=== Task to carry out ===
Collect all lines below with the string "Group".

=== Detected change data ===
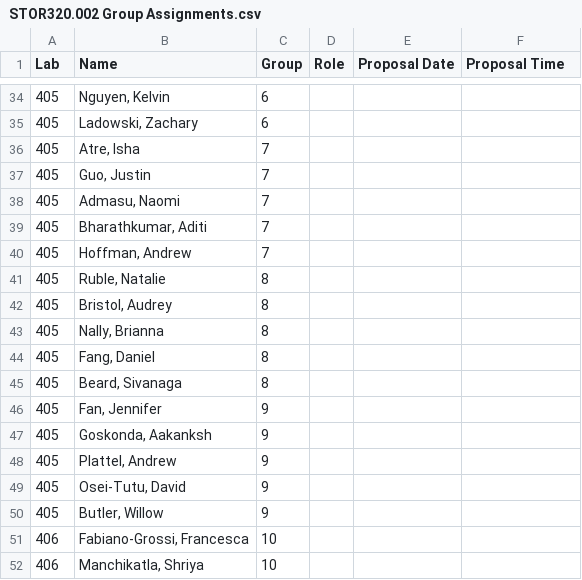
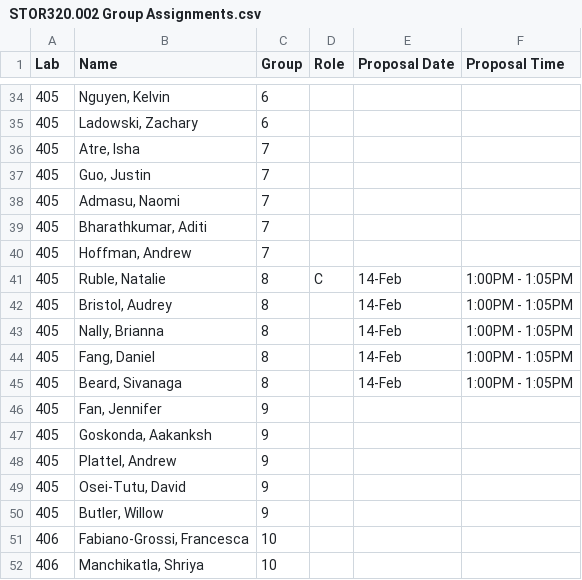
Before and after one commit to SuperMarioGiacomazzo/STOR320_WEBSITE, a CSV file: Group Assignments/STOR320.002 Group Assignments.csv, drawn as a sheet; only a part is shown, gaps mark what is left out.

```diff
--- a/Group Assignments/STOR320.002 Group Assignments.csv
+++ b/Group Assignments/STOR320.002 Group Assignments.csv
@@ -40,7 +40,7 @@ Lab,Name,Group,Role,Proposal Date,Proposal Time
 405,"Hoffman, Andrew",7,,,
-405,"Ruble, Natalie",8,,,
-405,"Bristol, Audrey",8,,,
-405,"Nally, Brianna",8,,,
-405,"Fang, Daniel",8,,,
-405,"Beard, Sivanaga",8,,,
+405,"Ruble, Natalie",8,C,14-Feb,1:00PM - 1:05PM
+405,"Bristol, Audrey",8,,14-Feb,1:00PM - 1:05PM
+405,"Nally, Brianna",8,,14-Feb,1:00PM - 1:05PM
+405,"Fang, Daniel",8,,14-Feb,1:00PM - 1:05PM
+405,"Beard, Sivanaga",8,,14-Feb,1:00PM - 1:05PM
 405,"Fan, Jennifer",9,,,
```
Also changed, not shown: Group Assignments/STOR320.001 Group Assignments.csv, 2 other files.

=== Task answer ===
Before and after one commit to SuperMarioGiacomazzo/STOR320_WEBSITE, a CSV file: Group Assignments/STOR320.002 Group Assignments.csv, drawn as a sheet; only a part is shown, gaps mark what is left out.
--- a/Group Assignments/STOR320.002 Group Assignments.csv
+++ b/Group Assignments/STOR320.002 Group Assignments.csv
@@ -40,7 +40,7 @@ Lab,Name,Group,Role,Proposal Date,Proposal Time
Also changed, not shown: Group Assignments/STOR320.001 Group Assignments.csv, 2 other files.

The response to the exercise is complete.